The MBK Barn Door is great for most of the winds that I have attempted to fly in, however it is a light wind only kite with a very distinct "aerodynamic wall." That is, once the winds get faster than 8 mph, it will either distort and refuse to fly, or simply break a spar.
In spite of this, I really enjoy thermalling with it especially on a gorgeous Willamette Valley spring-time day! I also like the fact that it's designed and Made with pride in America! No offense. ;-)
The second kite last Sunday was my Rhombus Box Kite.
This Kite is actually a decent light wind kite that will fly in winds as low as 6-8 mph. In saying that, it takes quite a bit of effort to get it up to smooth wind on a medium-wind day such as this.
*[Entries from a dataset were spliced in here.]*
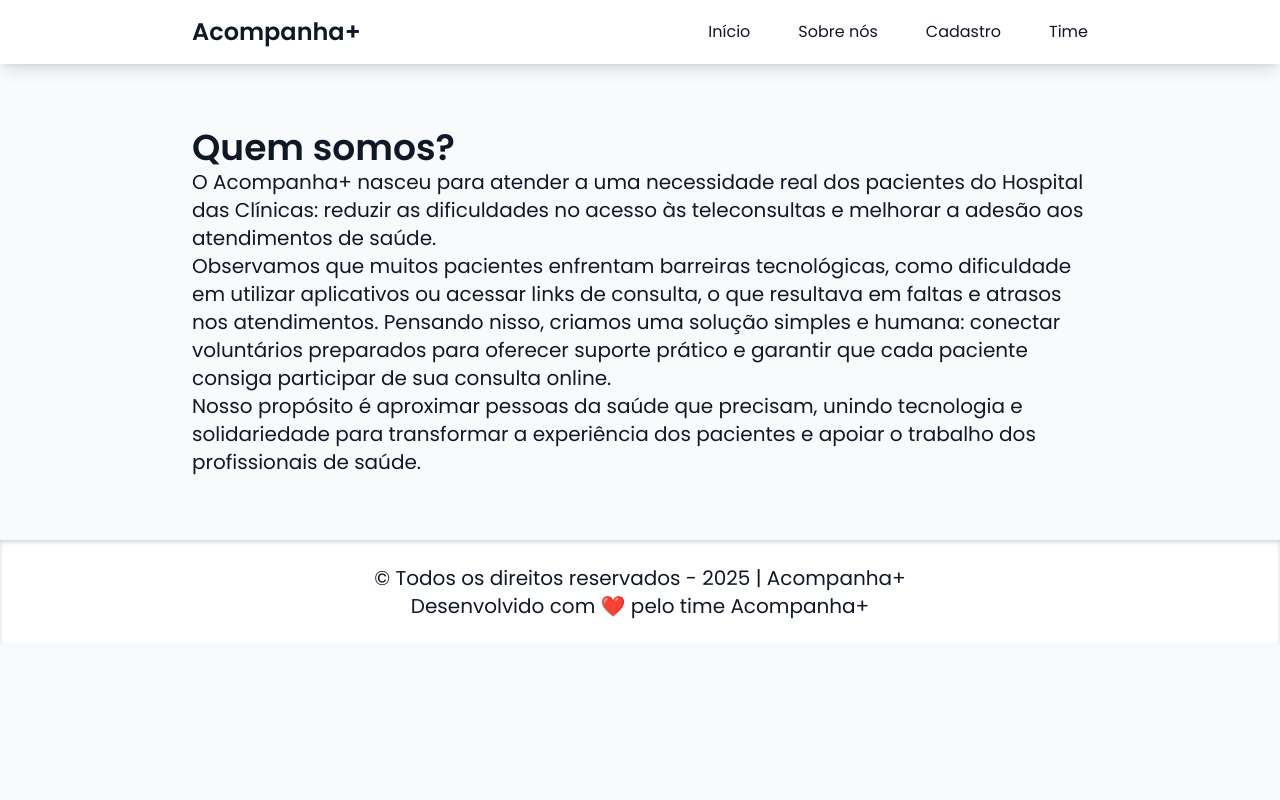
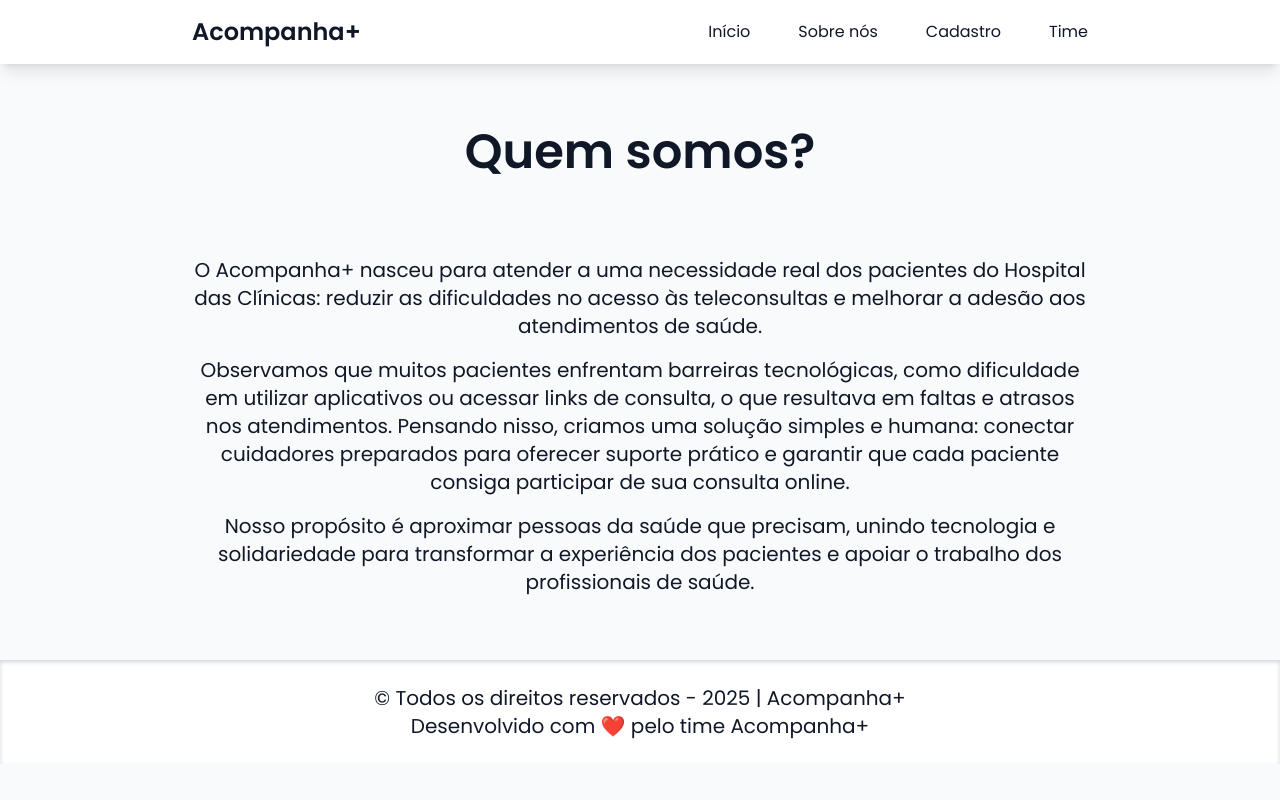
Before and after one commit to acompanha-mais/site-spa, a React (Vite) app in the folder site-spa/: page /sobre in a window 1280 px wide. Built offline with nearby package versions, Linux system fonts and the light colour scheme.

Commit message:
style(aboutus): estiliza rota AboutUs

```diff
--- a/site-spa/src/globals.css
+++ b/site-spa/src/globals.css
@@ -32,7 +32,7 @@
   button {
     @apply bg-[#e65a4f] text-white font-bold rounded-full
            w-44 md:w-56 px-6 py-3 block md:inline-block
-           mx-auto md:mx-0;
+           mx-auto md:mx-0 cursor-pointer;
   }
 }
 
--- a/site-spa/src/routes/AboutUs/index.tsx
+++ b/site-spa/src/routes/AboutUs/index.tsx
@@ -1,13 +1,13 @@
 export default function AboutUs(){
     return(
         <main>
-            <h2>Quem somos?</h2>
+            <h1 className="text-center mb-20">Quem somos?</h1>
 
-            <p>O Acompanha+ nasceu para atender a uma necessidade real dos pacientes do Hospital das Clínicas: reduzir as dificuldades no acesso às teleconsultas e melhorar a adesão aos atendimentos de saúde.</p>
-
-            <p>Observamos que muitos pacientes enfrentam barreiras tecnológicas, como dificuldade em utilizar aplicativos ou acessar links de consulta, o que resultava em faltas e atrasos nos atendimentos. Pensando nisso, criamos uma solução simples e humana: conectar voluntários preparados para oferecer suporte prático e garantir que cada paciente consiga participar de sua consulta online.</p>
-
-            <p>Nosso propósito é aproximar pessoas da saúde que precisam, unindo tecnologia e solidariedade para transformar a experiência dos pacientes e apoiar o trabalho dos profissionais de saúde.</p>
+            <section className="text-center space-y-4">
+                <p>O Acompanha+ nasceu para atender a uma necessidade real dos pacientes do Hospital das Clínicas: reduzir as dificuldades no acesso às teleconsultas e melhorar a adesão aos atendimentos de saúde.</p>
+                <p>Observamos que muitos pacientes enfrentam barreiras tecnológicas, como dificuldade em utilizar aplicativos ou acessar links de consulta, o que resultava em faltas e atrasos nos atendimentos. Pensando nisso, criamos uma solução simples e humana: conectar cuidadores preparados para oferecer suporte prático e garantir que cada paciente consiga participar de sua consulta online.</p>
+                <p>Nosso propósito é aproximar pessoas da saúde que precisam, unindo tecnologia e solidariedade para transformar a experiência dos pacientes e apoiar o trabalho dos profissionais de saúde.</p>
+            </section>
         </main>
     );
 }
```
As you know, box kites don't like light winds and they certainly don't like to wait around for a hercules thermal to lift them. There was a considerable amount of wind and thermal activity that afternoon, but not enough to get a good, strong flight that is typical of the Rhombus.
The same held true with my MBK Delta. I think it was more of an issue with turbulence from the trees 50 feet to windward. It just fluttered, and finally floated down to the grass after thirty seconds.
Download the e-book "Making Dowel Kites" here.
E-book special of the month (25% off)...
The Dopero is someone's clever idea to combine 2 Roller kites! Double Pearson Roller is where the name comes from. The resulting flat portion of sail in the middle makes this a very efficient design in light wind.
Even more so than the Roller before it, this kite has an attractive aircraft-like appearance in the air. This MBK version also excels in light winds.
If you have made Diamonds before, this kite takes somewhat more time to make. With the help of my instructions, it's still do-able by a beginner.
Get the e-book for making the MBK Dowel Dopero kite. After making your first one in plastic and seeing how it performs, you can try soft Tyvek or rip-stop nylon for your next build.
This Dopero can fly in quite a wide range of wind speeds thanks to the 4-pont bridle. The bridle lines keep the frame more rigid than a 2-point bridle could. Tail(s) are entirely optional, but may be added for looks.
The e-book is a PDF file - which means printable instructions to refer to while you make the kite. It also means convenient off-line access if that suits you better.
Mar 22, 17 09:00 AM
This knot doesn't have the greatest reputation - but it's simple and does have it's place in some less-critical kiting scenarios. Usually with the addition of a drop of glue ;-) ...